TASK:
Throughout the records below, find each line holding "fontsize" and copy it.
Top of EXERCISE DATA
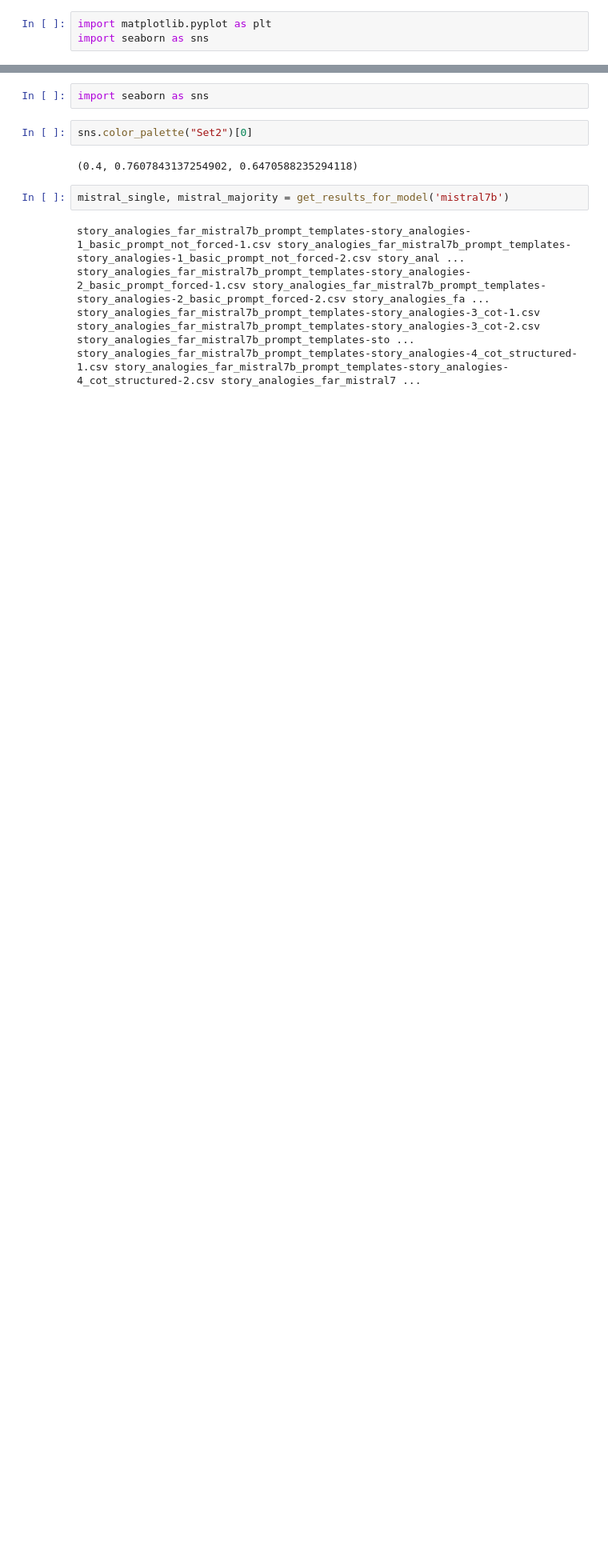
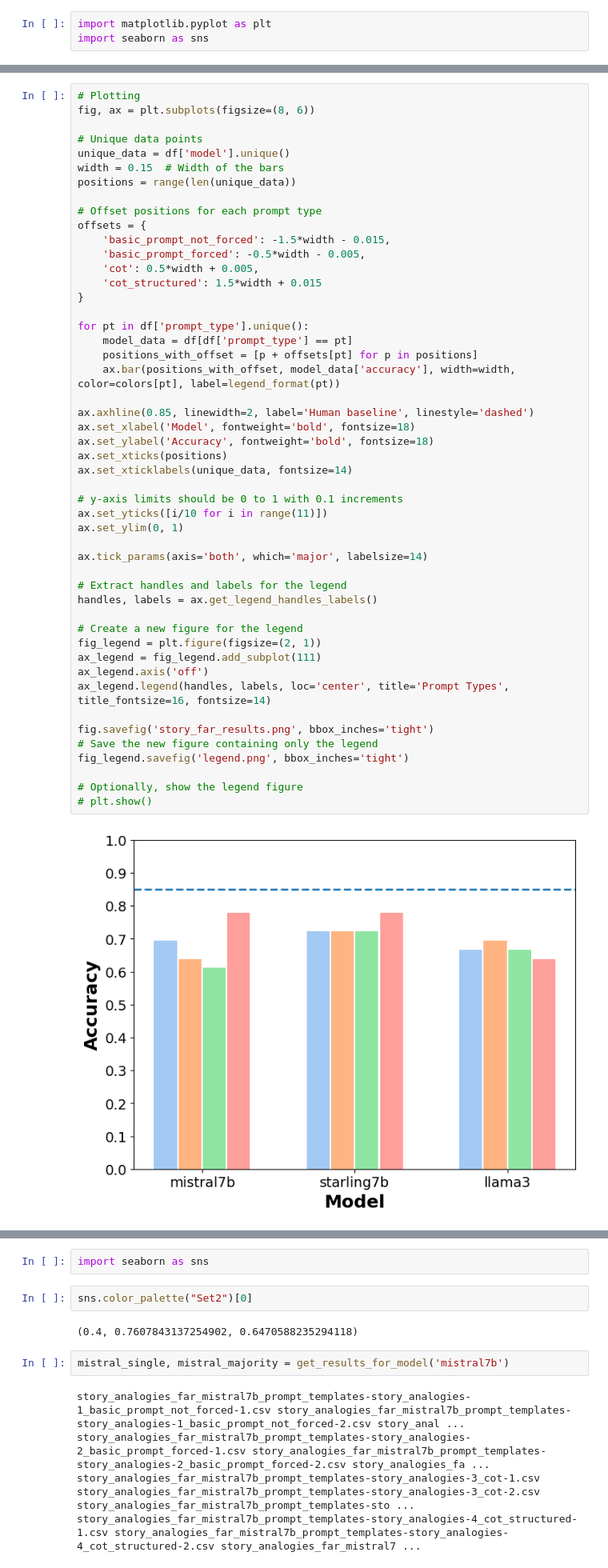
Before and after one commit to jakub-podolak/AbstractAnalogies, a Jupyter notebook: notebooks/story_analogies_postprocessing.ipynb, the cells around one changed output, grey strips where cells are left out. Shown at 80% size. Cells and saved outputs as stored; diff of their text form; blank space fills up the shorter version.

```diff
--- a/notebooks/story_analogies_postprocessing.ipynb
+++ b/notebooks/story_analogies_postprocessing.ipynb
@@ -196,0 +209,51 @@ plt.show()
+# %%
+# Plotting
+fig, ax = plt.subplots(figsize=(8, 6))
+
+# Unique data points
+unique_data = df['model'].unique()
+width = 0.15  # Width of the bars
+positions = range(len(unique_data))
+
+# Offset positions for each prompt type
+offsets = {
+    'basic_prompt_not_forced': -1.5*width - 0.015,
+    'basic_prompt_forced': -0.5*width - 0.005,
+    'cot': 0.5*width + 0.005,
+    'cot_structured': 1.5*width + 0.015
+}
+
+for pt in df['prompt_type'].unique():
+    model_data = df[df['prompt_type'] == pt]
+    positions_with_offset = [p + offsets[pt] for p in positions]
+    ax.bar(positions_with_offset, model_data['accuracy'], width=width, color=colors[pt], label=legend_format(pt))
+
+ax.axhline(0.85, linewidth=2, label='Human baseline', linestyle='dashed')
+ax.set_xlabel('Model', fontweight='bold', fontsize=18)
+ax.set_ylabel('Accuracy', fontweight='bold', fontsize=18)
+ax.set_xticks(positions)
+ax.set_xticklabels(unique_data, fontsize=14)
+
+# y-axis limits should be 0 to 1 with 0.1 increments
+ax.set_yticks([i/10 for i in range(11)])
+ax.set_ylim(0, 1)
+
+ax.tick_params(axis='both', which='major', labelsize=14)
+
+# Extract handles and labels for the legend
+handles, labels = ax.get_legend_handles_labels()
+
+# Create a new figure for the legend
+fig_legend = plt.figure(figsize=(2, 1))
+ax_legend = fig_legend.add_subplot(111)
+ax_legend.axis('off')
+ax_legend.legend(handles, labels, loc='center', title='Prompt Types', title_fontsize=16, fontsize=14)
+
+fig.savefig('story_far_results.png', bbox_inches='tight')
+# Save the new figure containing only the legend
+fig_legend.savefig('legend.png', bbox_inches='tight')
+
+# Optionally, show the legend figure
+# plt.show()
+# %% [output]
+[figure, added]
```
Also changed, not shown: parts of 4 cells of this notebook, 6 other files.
Bottom of EXERCISE DATA
ANSWER BELOW:
+ax.set_xlabel('Model', fontweight='bold', fontsize=18)
+ax.set_ylabel('Accuracy', fontweight='bold', fontsize=18)
+ax.set_xticklabels(unique_data, fontsize=14)
+ax_legend.legend(handles, labels, loc='center', title='Prompt Types', title_fontsize=16, fontsize=14)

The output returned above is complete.